> _What needs to be done_: For each line of the listing that contains "Also", make a copy and return it.

> _Given data_:

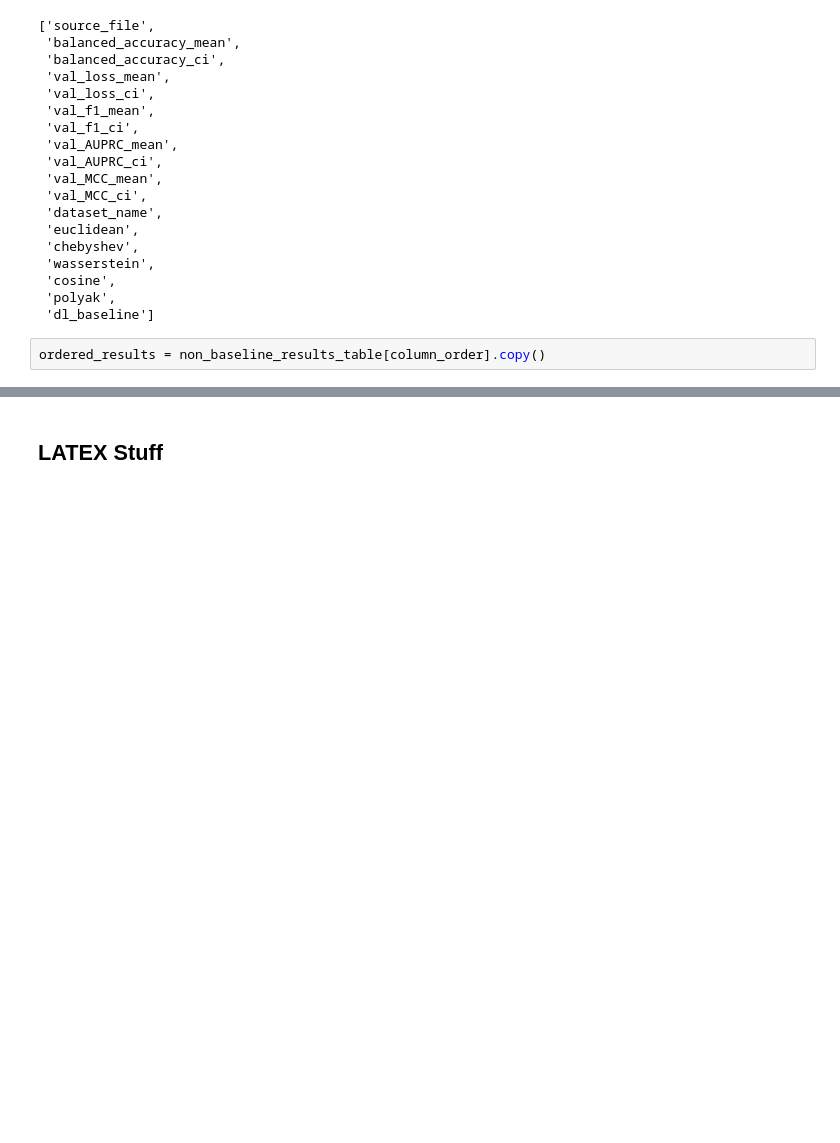
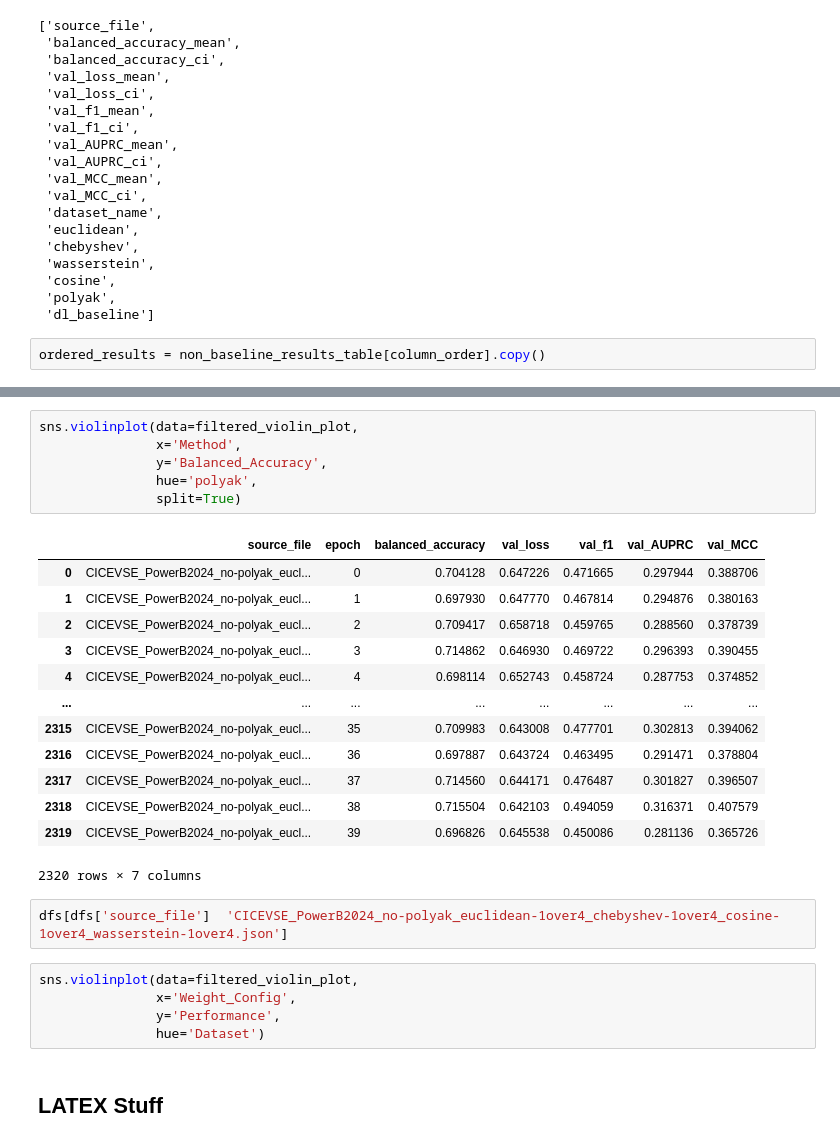
Before and after one commit to fernando-ml/MSPL, a Jupyter notebook: scratch_book.ipynb, the cells around one changed output, grey strips where cells are left out. Drawn from its saved outputs; the diff is of its cells as text; blank space fills up the shorter version.

```diff
--- a/scratch_book.ipynb
+++ b/scratch_book.ipynb
@@ -341,3 +477,30 @@ ordered_results = non_baseline_results_table[column_order].copy()
+# %%
+sns.violinplot(data=filtered_violin_plot,
+               x='Method',
+               y='Balanced_Accuracy',
+               hue='polyak',
+               split=True)
+# %% [output]
+|  | source_file | epoch | balanced_accuracy | val_loss | val_f1 | val_AUPRC | val_MCC |
+| 0 | CICEVSE_PowerB2024_no-polyak_eucl... | 0 | 0.704128 | 0.647226 | 0.471665 | 0.297944 | 0.388706 |
+| 1 | CICEVSE_PowerB2024_no-polyak_eucl... | 1 | 0.697930 | 0.647770 | 0.467814 | 0.294876 | 0.380163 |
+| 2 | CICEVSE_PowerB2024_no-polyak_eucl... | 2 | 0.709417 | 0.658718 | 0.459765 | 0.288560 | 0.378739 |
+| 3 | CICEVSE_PowerB2024_no-polyak_eucl... | 3 | 0.714862 | 0.646930 | 0.469722 | 0.296393 | 0.390455 |
+| 4 | CICEVSE_PowerB2024_no-polyak_eucl... | 4 | 0.698114 | 0.652743 | 0.458724 | 0.287753 | 0.374852 |
+| ... | ... | ... | ... | ... | ... | ... | ... |
+| 2315 | CICEVSE_PowerB2024_no-polyak_eucl... | 35 | 0.709983 | 0.643008 | 0.477701 | 0.302813 | 0.394062 |
+| 2316 | CICEVSE_PowerB2024_no-polyak_eucl... | 36 | 0.697887 | 0.643724 | 0.463495 | 0.291471 | 0.378804 |
+| 2317 | CICEVSE_PowerB2024_no-polyak_eucl... | 37 | 0.714560 | 0.644171 | 0.476487 | 0.301827 | 0.396507 |
+| 2318 | CICEVSE_PowerB2024_no-polyak_eucl... | 38 | 0.715504 | 0.642103 | 0.494059 | 0.316371 | 0.407579 |
+| 2319 | CICEVSE_PowerB2024_no-polyak_eucl... | 39 | 0.696826 | 0.645538 | 0.450086 | 0.281136 | 0.365726 |
+2320 rows × 7 columns
+# %%
+dfs[dfs['source_file']  'CICEVSE_PowerB2024_no-polyak_euclidean-1over4_chebyshev-1over4_cosine-1over4_wasserstein-1over4.json']
+# %%
+sns.violinplot(data=filtered_violin_plot,
+               x='Weight_Config',
+               y='Performance',
+               hue='Dataset')
 # %% [markdown]
 ## LATEX Stuff
 # %% [markdown]
```
Also changed, not shown: parts of 9 cells of this notebook.
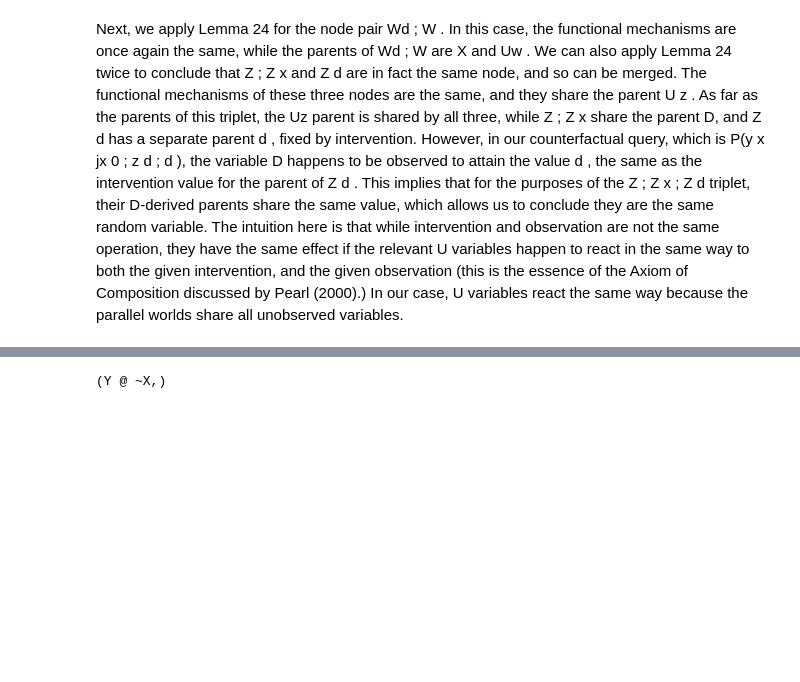
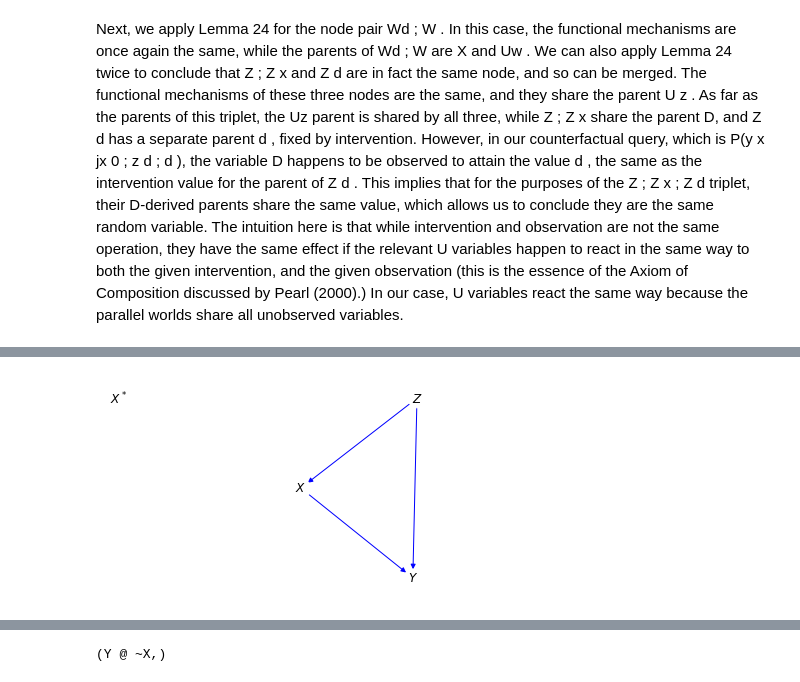
Before and after one commit to y0-causal-inference/y0, a Jupyter notebook: notebooks/CounterfactualIdentification.ipynb, the cells around one changed output, grey strips where cells are left out. Cells and saved outputs as stored; diff of their text form; code cells hidden in the pictures; blank space fills up the shorter version.

```diff
--- a/notebooks/CounterfactualIdentification.ipynb
+++ b/notebooks/CounterfactualIdentification.ipynb
@@ -214,0 +343,4 @@ $P(D, X, {Y}_{X^*}, Z)$
+# %%
+backdoor.intervene([~X]).draw()
+# %% [output]
+[figure, added]
```
Also changed, not shown: parts of 21 cells of this notebook, 4 other files.
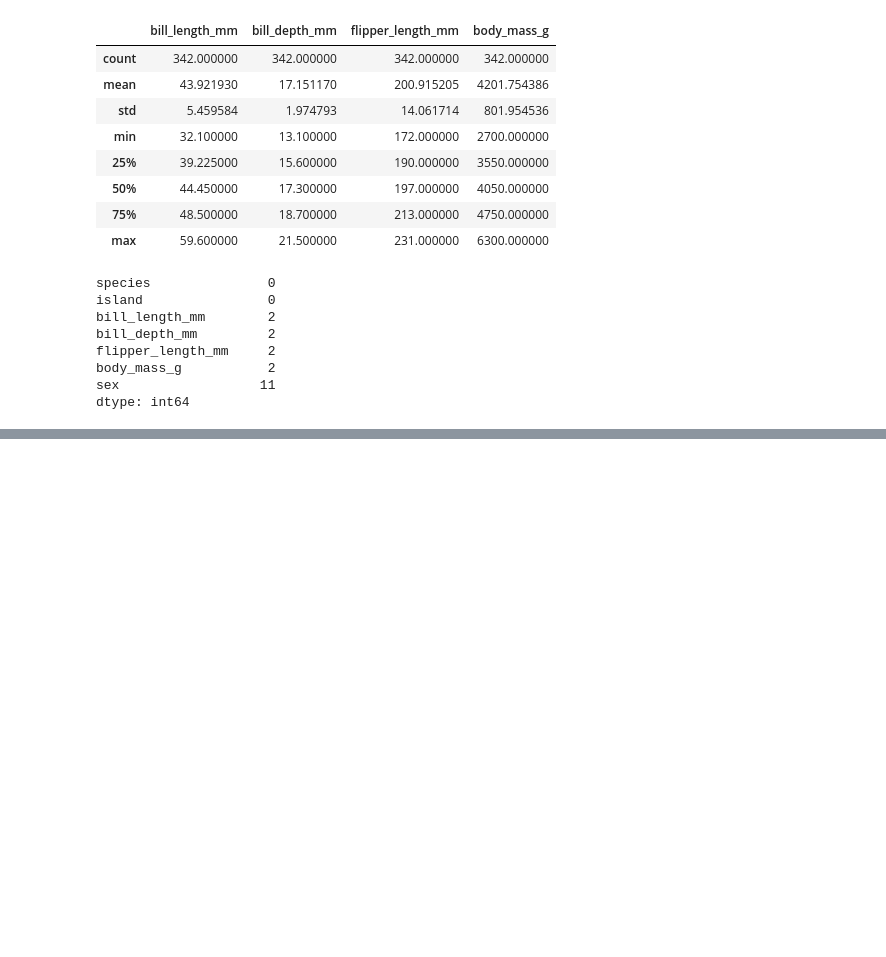
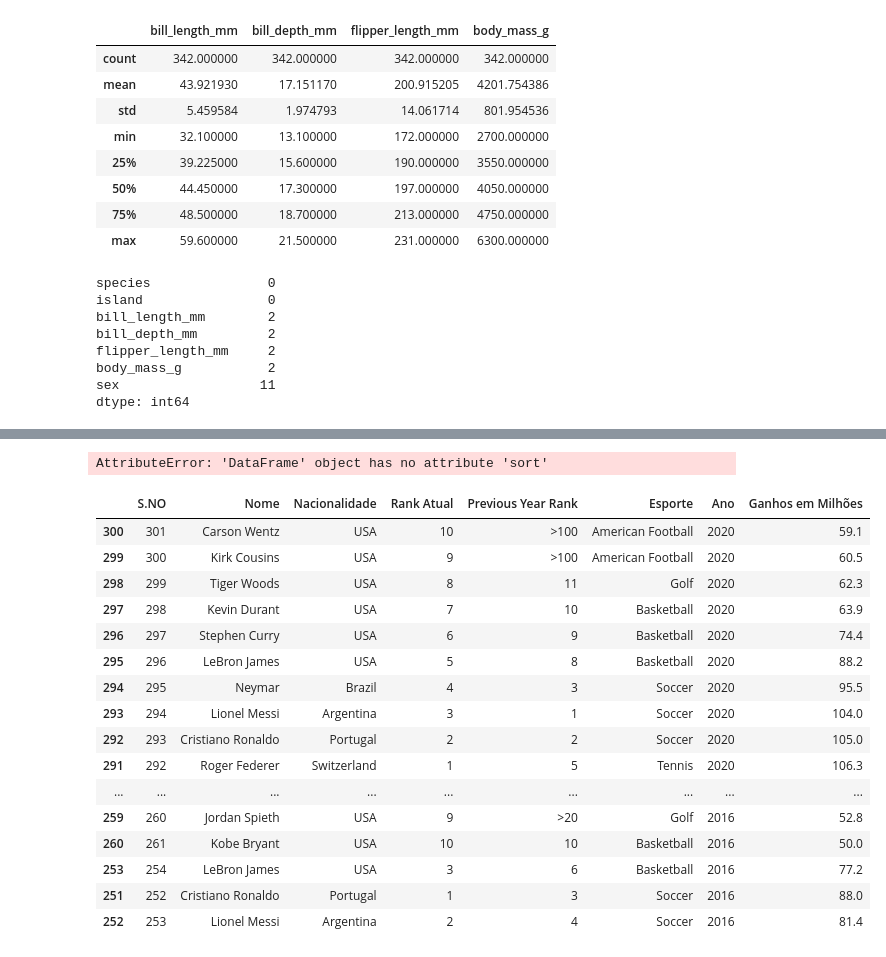
Before and after one commit to JhonCostaDev/Ada-Coders-2024, a Jupyter notebook: data_engineering/tecnicas_programação/aula_5/exer.ipynb, the cells around one changed output, grey strips where cells are left out. Cells and saved outputs as stored; diff of their text form; code cells hidden in the pictures; blank space fills up the shorter version.

```diff
--- a/data_engineering/tecnicas_programação/aula_5/exer.ipynb
+++ b/data_engineering/tecnicas_programação/aula_5/exer.ipynb
@@ -69,3 +69,6 @@ flipper_length_mm     2
 body_mass_g           2
 sex                  11
 dtype: int64
+# %%
+df_forbes = pd.read_csv('Forbes_Richest_Atheletes_1990_2020.csv')
+df_forbes
@@ -71,0 +144,3 @@ dtype: int64
+# %%
+#df_costumers.rename(columns={"UUID": "Id"}, inplace=True)
+df_forbes.rename(columns={'Name': 'Nome', 'Sport': 'Esporte', 'Year':'Ano', 'earnings ($ million)':'Ganhos em Milhões'}, inplace=True)
@@ -71,0 +163,4 @@ dtype: int64
+# %%
+df_forbes.rename(columns={'Nationality': 'Nacionalidade'}, inplace=True)
+df_forbes.rename(columns={'Current Rank': 'Rank Atual'}, inplace=True)
+df_forbes
@@ -71,0 +181,25 @@ dtype: int64
+# %%
+df_forbes[df_forbes['Ano'] > 2000].sort()
+# %% [output]
+AttributeError: 'DataFrame' object has no attribute 'sort'
+# %%
+#df.sort_values(by='ano')
+df_forbes.sort_values(by='Ano', ascending=False).head(50)
+# %% [output]
+|  | S.NO | Nome | Nacionalidade | Rank Atual | Previous Year Rank | Esporte | Ano | Ganhos em Milhões |
+| 300 | 301 | Carson Wentz | USA | 10 | >100 | American Football | 2020 | 59.1 |
+| 299 | 300 | Kirk Cousins | USA | 9 | >100 | American Football | 2020 | 60.5 |
+| 298 | 299 | Tiger Woods | USA | 8 | 11 | Golf | 2020 | 62.3 |
+| 297 | 298 | Kevin Durant | USA | 7 | 10 | Basketball | 2020 | 63.9 |
+| 296 | 297 | Stephen Curry | USA | 6 | 9 | Basketball | 2020 | 74.4 |
+| 295 | 296 | LeBron James | USA | 5 | 8 | Basketball | 2020 | 88.2 |
+| 294 | 295 | Neymar | Brazil | 4 | 3 | Soccer | 2020 | 95.5 |
+| 293 | 294 | Lionel Messi | Argentina | 3 | 1 | Soccer | 2020 | 104.0 |
+| 292 | 293 | Cristiano Ronaldo | Portugal | 2 | 2 | Soccer | 2020 | 105.0 |
+| 291 | 292 | Roger Federer | Switzerland | 1 | 5 | Tennis | 2020 | 106.3 |
+| ... | ... | ... | ... | ... | ... | ... | ... | ... |
+| 259 | 260 | Jordan Spieth | USA | 9 | >20 | Golf | 2016 | 52.8 |
+| 260 | 261 | Kobe Bryant | USA | 10 | 10 | Basketball | 2016 | 50.0 |
+| 253 | 254 | LeBron James | USA | 3 | 6 | Basketball | 2016 | 77.2 |
+| 251 | 252 | Cristiano Ronaldo | Portugal | 1 | 3 | Soccer | 2016 | 88.0 |
+| 252 | 253 | Lionel Messi | Argentina | 2 | 4 | Soccer | 2016 | 81.4 |
```
Also changed, not shown: parts of 11 cells of this notebook, 7 other files.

> _Expected answer_:
Also changed, not shown: parts of 9 cells of this notebook.
Also changed, not shown: parts of 21 cells of this notebook, 4 other files.
Also changed, not shown: parts of 11 cells of this notebook, 7 other files.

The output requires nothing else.